Experienced designers understand that designing plants that attract the eye, year-round interest, staggered bloom times and color combinations is paramount to creating stunning spaces.
Gardeners strive to craft designs that harmonize with the surrounding landscape while drawing visitors in to explore. Creating an immersive space that draws in its visitors is an art that many gardeners aspire to master.
At the core of every successful flower garden lies finding its ideal location. Preferably an area that gets at least six hours of full sun (preferably more), since most blooms need exposure to direct light for them to bloom properly and thrive.
If your yard is shaded in the afternoon, you can still create an eye-catching garden by selecting shade-loving plants like hostas, begonias and bleeding hearts to add color. Or you could opt for perennials like zinnias and marigolds or annuals like nasturtiums which bloom throughout summer and then fade once blooming season ends.
When planning a flower garden, it’s essential to understand your USDA growing zone so you can select plants that will flourish in your location. Also think about whether you want your flower bed to be an eye-catching centerpiece of your landscape, or more subdued and complement other elements like trees, shrubs or patio furniture in the yard.
Your flower garden should have enough light so the plants can flourish and blossom. If there isn’t enough natural lighting available in your yard, consider installing an artificial lighting system to illuminate the space and bring life and joy into the area.
As part of your planning stage, be sure to thoroughly research the USDA growing zones to avoid spending both time and money on plants that won’t thrive in your climate.
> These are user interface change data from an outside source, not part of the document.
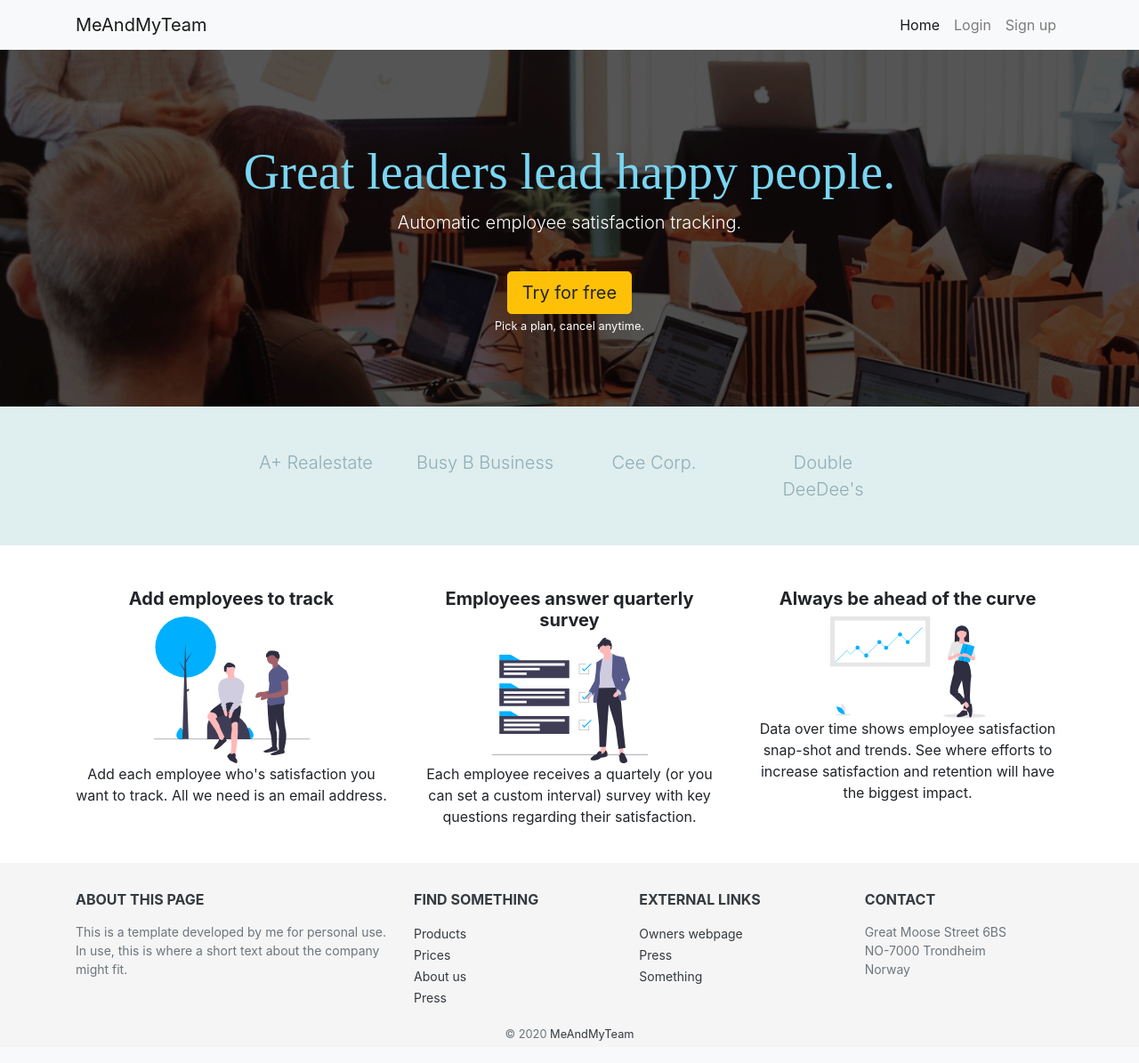
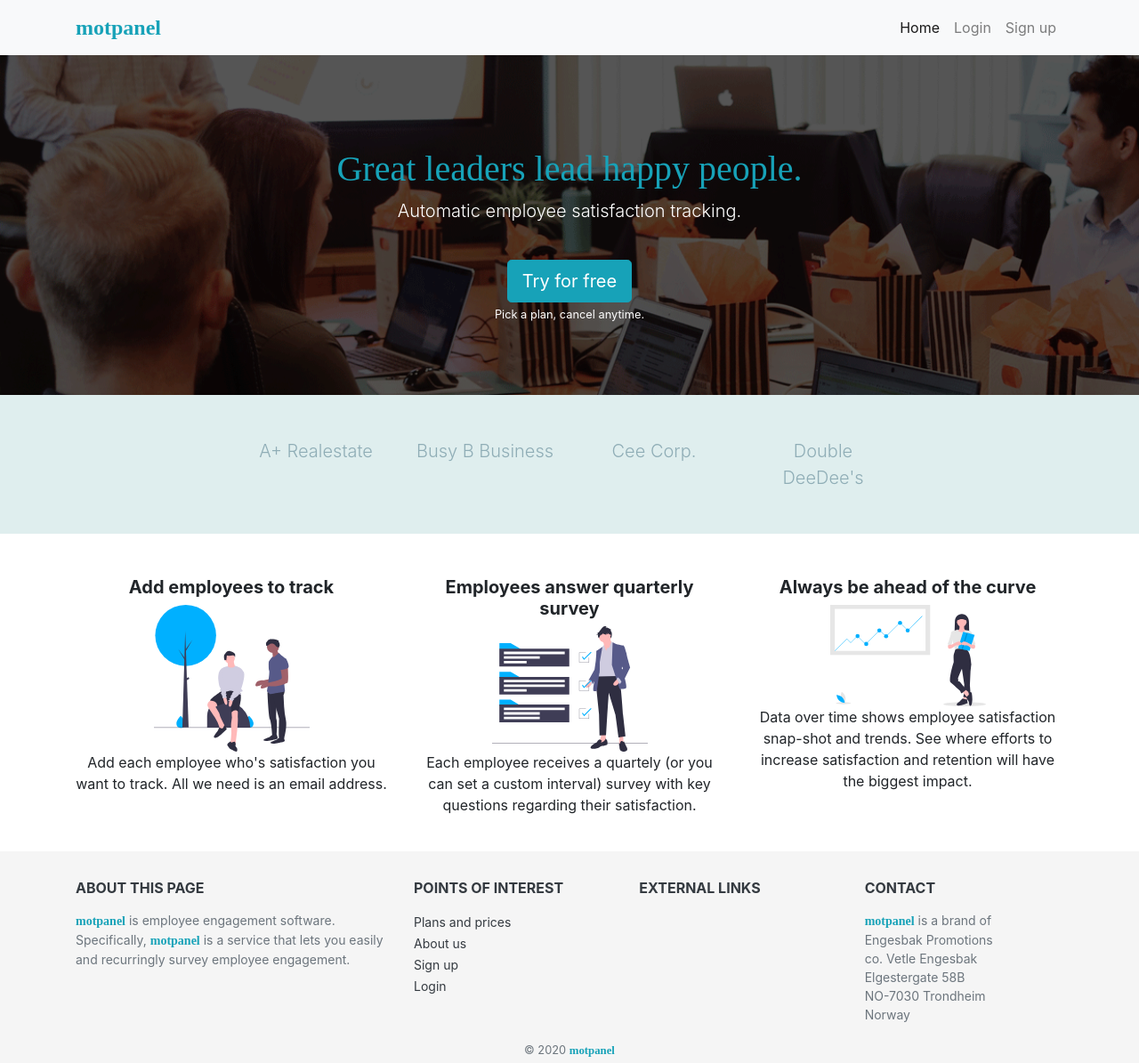
Before and after one commit to vetleen/meandmyteam, a Django app: page / in a window 1280 px wide. Shown: the whole page at 89% size. Before the commit the page ends 1170 px from the top, so only its background shows below. Run offline with Django 3.2, Linux system fonts and the light colour scheme; some libraries are stand-ins or nearby versions.

Commit message:
design changes and name change, now it's called motpanel

```diff
--- a/website/static/css/custom-styles.css
+++ b/website/static/css/custom-styles.css
@@ -25,7 +25,9 @@ code {
 }
 
 h1.main-page-headline{
-  color: #79d6f3;
+  /*color: #fff;
+  font-family: sans-serif;
+  color: #79d6f3;*/
   font-family: serif;
 }
 
@@ -35,3 +37,8 @@ div.social-proof{
   font-weight: bold;
 
 }
+
+# motpanel logo
+.text-serif{
+  font-family: serif !important;
+}
--- a/website/templates/base_generic.html
+++ b/website/templates/base_generic.html
@@ -32,88 +32,20 @@
   <body class="d-flex flex-column h-100">
   <header>
     {% block navbar %}
-    <!-- navbar begins -->
-    <nav class="navbar navbar-expand-lg navbar-light bg-light d-flex flex-column sticky-footer-wrapper">
-      <div class="container">
-          <!-- Logo -->
-            <a class="navbar-brand" href="{% url 'index' %}">MeAndMyTeam</a>
-            <!-- collapse feature -->
-            <button class="navbar-toggler" type="button" data-toggle="collapse" data-target="#navbarSupportedContent" aria-controls="navbarSupportedContent" aria-expanded="false" aria-label="Toggle navigation">
-              <span class="navbar-toggler-icon"></span>
-            </button>
-            <!-- main menu feature -->
-            <div class="collapse navbar-collapse justify-content-end" id="navbarSupportedContent">
-              <ul class="navbar-nav">
-                {% if user.is_authenticated %}
-                <li class="nav-item {% if request.path == '/dashboard/' %}active{% endif %}">
-                  <a class="nav-link" href="{% url 'dashboard' %}"> Dashboard {% if request.path == '/dashboard/' %}<span class="sr-only">(current)</span>{% endif %}</a>
-                </li>
-                <li class="nav-item dropdown">
-                  <a class="nav-link dropdown-toggle" href="#" id="navbarDropdown" role="button" data-toggle="dropdown" aria-haspopup="true" aria-expanded="false">
-                    Account
-                  </a>
-                  <div class="dropdown-menu" aria-labelledby="navbarDropdown">
-                    <a class="dropdown-item" href="{% url 'change-password'%}">Change password</a>
-                    <a class="dropdown-item" href="{% url 'edit-account'%}">Your profile</a>
-
-                    {% if user.subscriber.status == 'active' or user.subscriber.status == 'trialing' or user.subscriber.status == 'expired' or user.subscriber.status == 'unable to charge' %}
-                    <a class="dropdown-item" href="{% url 'your-plan'%}">Your plan
-                      {% if request.user.subscriber.status == 'active' %}
-                        <span class="badge badge-success">Active</span>
-                      {% elif request.user.subscriber.status == 'trialing' %}
-                        <span class="badge badge-success">Active</span>
-                      {% elif request.user.subscriber.status == 'expired' %}
-                        <span class="badge badge-warning">Expired</span>
-                      {% elif request.user.subscriber.status == 'canceled' %}
-                        <span class="badge badge-warning">Canceled</span>
-                      {% elif request.user.subscriber.status == 'unable to charge' %}
-                        <span class="badge badge-warning">Update payment method</span>
-                      {% else %}
-                        <span class="badge badge-secondary">No active plan</span>
-                      {% endif %}</a>
-                    {% else %}
-                    <a class="dropdown-item" href="{% url 'choose-plan'%}">Choose a plan</a>
-                    {% endif %}
-
-                    <div class="dropdown-divider"></div>
-                    <a class="dropdown-item" href="{% url 'logout'%}?next={{request.path}}">Log out</a>
-                  </div>
-                </li>
-                {% else %}
-                <li class="nav-item {% if request.path == '/' %}active{% endif %}">
-                  <a class="nav-link" href="{% url 'index' %}">Home {% if request.path == '/' %}<span class="sr-only">(current)</span>{% endif %}</a>
-                </li>
-                <li class="nav-item {% if request.path == '/accounts/login/' %}active{% endif %}">
-                  <a class="nav-link" href="{% url 'loginc'%}">Login {% if request.path == '/login/' %}<span class="sr-only">(current)</span>{% endif %}</a>
-                </li>
-                <li class="nav-item {% if request.path == '/sign-up' %}active{% endif %}">
-                  <a class="nav-link" href="{% url 'sign-up'%}">Sign up{% if request.path == '/sign-up/' %}<span class="sr-only">(current)</span>{% endif %}</a>
-                </li>
-                {% endif %}
-              </ul>
-              <span class="navbar-text">
-                {% if user.is_authenticated %}(currently logged in as: {{ user.get_username }}){% endif %}
-              </span>
-              <!--
-              <form class="form-inline my-2 my-lg-0">
-                <input class="form-control mr-sm-2" type="search" placeholder="Search" aria-label="Search">
-                <button class="btn my-2 my-sm-0" type="submit">Search</button>
-              </form>
-            -->
-            </div><!-- navbar -->
-      </div><!-- container -->
-    </nav>
+      {% include "includeable/navbar.html" %}
+    {% endblock %}
   </header>
-{% endblock %}
 {# Path: {{ request.path }} #}
 
 <main role="main" class="flex-shrink-0">
-{% block content %}{% endblock %}
+  {% block content %}
+  {% endblock %}
 </main>
-
-{% block footer %}
-{% include "includeable/footer.html" %}
-{% endblock %}
+<footer class="footer mt-auto">
+  {% block footer %}
+    {% include "includeable/footer.html" %}
+  {% endblock %}
+</footer>
 <script src="{% static 'js/jquery-3.4.1.slim.min.js' %}"></script>
 <script src="{% static 'js/popper.min.js' %}"></script>
 <script src="{% static 'js/bootstrap.min.js' %}"></script>
--- a/website/templates/includeable/footer.html
+++ b/website/templates/includeable/footer.html
@@ -1,31 +1,35 @@
-<footer class="footer mt-auto">
+
   <div class="container pt-3 pb-1">
     <div class="row">
       <div class="col-sm-4">
         <h6 class="font-weight-bold text-uppercase text-dark mt-3 mb-3">About this page</h6>
-        <p style="font-size: 14px;" class="text-muted">This is a template developed by me for personal use. In use, this is where a short text about the company might fit.</p>
+        <p style="font-size: 14px;" class="text-muted">
+          <span class="text-info font-weight-bold" style="font-family: serif;">motpanel</span> is employee engagement software. Specifically, <span class="text-info font-weight-bold" style="font-family: serif;">motpanel</span> is a service that lets you easily and recurringly survey employee engagement.</p>
 
 
       </div><!-- col -->
       <div class="col-sm">
-        <h6 class="font-weight-bold text-uppercase text-dark mt-3 mb-3">Find something</h6>
+        <h6 class="font-weight-bold text-uppercase text-dark mt-3 mb-3">Points of interest</h6>
         <ul class="list-unstyled">
           <li>
-            <a href="#!" style="font-size: 14px;" class="text-dark">Products</a>
+            <a href="{% url 'choose-plan' %}" style="font-size: 14px;" class="text-dark">Plans and prices</a>
           </li>
           <li>
-            <a href="#!" style="font-size: 14px;" class="text-dark">Prices</a>
+            <a href="#" style="font-size: 14px;" class="text-dark">About us</a>
           </li>
           <li>
-            <a href="#!" style="font-size: 14px;" class="text-dark">About us</a>
-          </li>
-          <li>
-            <a href="#!" style="font-size: 14px;" class="text-dark">Press</a>
+            {% if user.is_authenticated %}
+            <a href="{% url 'logout' %}" style="font-size: 14px;" class="text-dark">Log out</a>
+            {% else %}
+            <a href="{% url 'sign-up' %}" style="font-size: 14px;" class="text-dark">Sign up</a></li>
+            <li><a href="{% url 'loginc' %}" style="font-size: 14px;" class="text-dark">Login</a>
+            {% endif %}
           </li>
         </ul>
       </div><!-- col -->
       <div class="col-sm">
         <h6 class="font-weight-bold text-uppercase text-dark mt-3 mb-3">External links</h6>
+        <!--
         <ul class="list-unstyled">
           <li>
             <a href="#!" style="font-size: 14px;" class="text-dark">Owners webpage</a>
@@ -34,24 +38,27 @@
             <a href="#!" style="font-size: 14px;" class="text-dark">Press</a>
           </li>
           <li>
-            <a href="#!" style="font-size: 14px;" class="text-dark">Something</a>
+            <a href="{% url 'index' %}" style="font-size: 14px;" class="text-dark">Something</a>
           </li>
         </ul>
+        -->
       </div><!-- col -->
       <div class="col-sm">
         <h6 class="font-weight-bold text-uppercase text-dark mt-3 mb-3">Contact</h6>
         <p style="font-size: 14px;" class="text-muted">
-          Great Moose Street 6BS <br />
-          NO-7000 Trondheim <br />
+          <span class="text-info font-weight-bold" style="font-family: serif;">motpanel</span> is a brand of <br />
+          Engesbak Promotions<br />
+          co. Vetle Engesbak<br />
+          Elgestergate 58B <br />
+          NO-7030 Trondheim <br />
           Norway
         </p>
       </div><!-- col -->
     </div><!-- row -->
       <div class="row">
       <div class="col-sm-12 text-center">
-        <span class="text-muted"><small>© 2020 <a href="{% url 'index' %}" class="text-dark"> MeAndMyTeam</a></small></span><br />
+        <span class="text-muted"><small>© 2020 <a href="{% url 'index' %}"> <span class="text-info font-weight-bold" style="font-family: serif;">motpanel</span></a></small></span><br />
       </div><!-- col -->
 
     </div><!-- row -->
   </div><!-- container -->
-</footer>
--- /dev/null
+++ b/website/templates/includeable/navbar.html
@@ -0,0 +1,72 @@
+{% load static %}
+<!-- navbar begins -->
+<nav class="navbar navbar-expand-lg navbar-light bg-light d-flex flex-column sticky-footer-wrapper">
+  <div class="container">
+      <!-- Logo -->
+        <a class="navbar-brand" href="{% url 'index' %}"><!--<img src={% static 'images/motpanel-logo.png' %} height="30"/>--><span class="text-info font-weight-bold" style="font-size:larger; font-family: serif;">motpanel</span></a>
+        <!-- collapse feature -->
+        <button class="navbar-toggler" type="button" data-toggle="collapse" data-target="#navbarSupportedContent" aria-controls="navbarSupportedContent" aria-expanded="false" aria-label="Toggle navigation">
+          <span class="navbar-toggler-icon"></span>
+        </button>
+        <!-- main menu feature -->
+        <div class="collapse navbar-collapse justify-content-end" id="navbarSupportedContent">
+          <ul class="navbar-nav">
+            {% if user.is_authenticated %}
+            <li class="nav-item {% if request.path == '/dashboard/' %}active{% endif %}">
+              <a class="nav-link" href="{% url 'dashboard' %}"> Dashboard {% if request.path == '/dashboard/' %}<span class="sr-only">(current)</span>{% endif %}</a>
+            </li>
+            <li class="nav-item dropdown">
+              <a class="nav-link dropdown-toggle" href="#" id="navbarDropdown" role="button" data-toggle="dropdown" aria-haspopup="true" aria-expanded="false">
+                Account
+              </a>
+              <div class="dropdown-menu" aria-labelledby="navbarDropdown">
+                <a class="dropdown-item" href="{% url 'change-password'%}">Change password</a>
+                <a class="dropdown-item" href="{% url 'edit-account'%}">Your profile</a>
+
+                {% if user.subscriber.status == 'active' or user.subscriber.status == 'trialing' or user.subscriber.status == 'expired' or user.subscriber.status == 'unable to charge' %}
+                <a class="dropdown-item" href="{% url 'your-plan'%}">Your plan
+                  {% if request.user.subscriber.status == 'active' %}
+                    <span class="badge badge-success">Active</span>
+                  {% elif request.user.subscriber.status == 'trialing' %}
+                    <span class="badge badge-success">Active</span>
+                  {% elif request.user.subscriber.status == 'expired' %}
+                    <span class="badge badge-warning">Expired</span>
+                  {% elif request.user.subscriber.status == 'canceled' %}
+                    <span class="badge badge-warning">Canceled</span>
+                  {% elif request.user.subscriber.status == 'unable to charge' %}
+                    <span class="badge badge-warning">Update payment method</span>
+                  {% else %}
+                    <span class="badge badge-secondary">No active plan</span>
+                  {% endif %}</a>
+                {% else %}
+                <a class="dropdown-item" href="{% url 'choose-plan'%}">Choose a plan</a>
+                {% endif %}
+
+                <div class="dropdown-divider"></div>
+                <a class="dropdown-item" href="{% url 'logout'%}?next={{request.path}}">Log out</a>
+              </div>
+            </li>
+            {% else %}
+            <li class="nav-item {% if request.path == '/' %}active{% endif %}">
+              <a class="nav-link" href="{% url 'index' %}">Home {% if request.path == '/' %}<span class="sr-only">(current)</span>{% endif %}</a>
+            </li>
+            <li class="nav-item {% if request.path == '/accounts/login/' %}active{% endif %}">
+              <a class="nav-link" href="{% url 'loginc'%}">Login {% if request.path == '/login/' %}<span class="sr-only">(current)</span>{% endif %}</a>
+            </li>
+            <li class="nav-item {% if request.path == '/sign-up' %}active{% endif %}">
+              <a class="nav-link" href="{% url 'sign-up'%}">Sign up{% if request.path == '/sign-up/' %}<span class="sr-only">(current)</span>{% endif %}</a>
+            </li>
+            {% endif %}
+          </ul>
+          <span class="navbar-text">
+            {% if user.is_authenticated %}(currently logged in as: {{ user.get_username }}){% endif %}
+          </span>
+          <!--
+          <form class="form-inline my-2 my-lg-0">
+            <input class="form-control mr-sm-2" type="search" placeholder="Search" aria-label="Search">
+            <button class="btn my-2 my-sm-0" type="submit">Search</button>
+          </form>
+        -->
+        </div><!-- navbar -->
+  </div><!-- container -->
+</nav>
--- a/website/templates/includeable/plan_displayer.html
+++ b/website/templates/includeable/plan_displayer.html
@@ -63,7 +63,7 @@
               <button type="submit" role="submit" class="btn btn-dark" name="chosen_plan" value="{{ plan.name }}"> Update payment method </button>
             </form>
           {% else %}
-            <span class="badge badge-warning">Unable to retrieve your subscription status.</span>
+            <span class="badge badge-warning text-wrap">Unable to retrieve your subscription status.</span>
             <small class="text-muted">Log out and in again</small><br />
           {% endif %}
 
--- a/website/templates/index.html
+++ b/website/templates/index.html
@@ -7,12 +7,12 @@
     <div class="row">
       <div class="col-sm-12 text-center">
         <p>&nbsp;</p>
-        <h1 class="display-4 main-page-headline">Great leaders lead happy people.</h1>
+        <h1 class="display-5 main-page-headline text-info">Great leaders lead happy people.</h1>
           <p class="lead text-white">
             <!-- Software to help you increase employee satisfaction and loyalty. -->
             Automatic employee satisfaction tracking.
           </p><br />
-        <a class="btn btn-warning btn-lg" href="{% url 'sign-up'%}" role="button">Try for free</a>
+        <a class="btn btn-info btn-lg" href="{% url 'sign-up'%}" role="button">Try for free</a>
         <p class="text-white"><small>Pick a plan, cancel anytime.</small></p>
       </div> <!-- col -->
     </div><!-- row -->
```
Also changed, not shown: todo-list.txt (+63 -2 lines), website/static/images/motpanel-logo.png (added).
Maintaining the timing and sequence of flowering in your border is also key to success. While we might wish for colorful borders to bloom from early spring until frost arrives, most bulbs, shrubs and perennials only bloom for short periods.
Repetition of plant shapes can create visual unity in a flower garden, and one way the world-renowned Dutch garden designer Piet Oudolf recommends is repeating the shapes of spires and umbels to achieve this goal. Doing this helps create a cohesive look that’s both harmonious and dynamic, as well as making individual flowers easier to notice. When possible, incorporate different foliage textures, such as sword-like gladiolus leaves or lacy bleeding heart leaves for maximum visual interest.
Flowering plants can be picky about their environment. To thrive, they require an abundant source of plant nutrients – something a good quality bag of garden soil provides easily and can even be enhanced further with general fertilizers to give their blooming process an extra boost.
Consider selecting a soil with reduced clay for easier planting and more manageable watering during hot summer days. A mix containing more organic material may provide improved drainage while helping your plants retain moisture for extended periods.
Gardeners who prefer themed flower beds often select colors with specific meaning; others opt for an eclectic mixture to achieve an informal aesthetic. Either way, curving lines work best over straight ones to guide the eye around the space and guide its focus. When considering different foliage textures – for instance sword-like gladioli create a striking contrast against soft green iris leaves – when planning their color schemes.
As any living thing does, flower gardens require water. But just like anything else, water must be carefully managed in order to avoid wilting and promote root development; too much or too little may result in wasteful oversaturation, while too little causes stress-inducing drought conditions (The Old Farmer’s Almanac).
To avoid overwatering your garden, invest in a soil moisture sensor or meter. These devices allow you to know exactly how much water each area requires – eliminating guesswork that leads to either over- or under-watering your flowers.
Watering your flower garden at night is the optimal method of watering as less of it evaporizes in direct sunlight (via SF Gate). Checking soil moisture levels daily is another way to ensure you don’t overwater, while regularly weeding and pruning will keep it healthy and vibrant.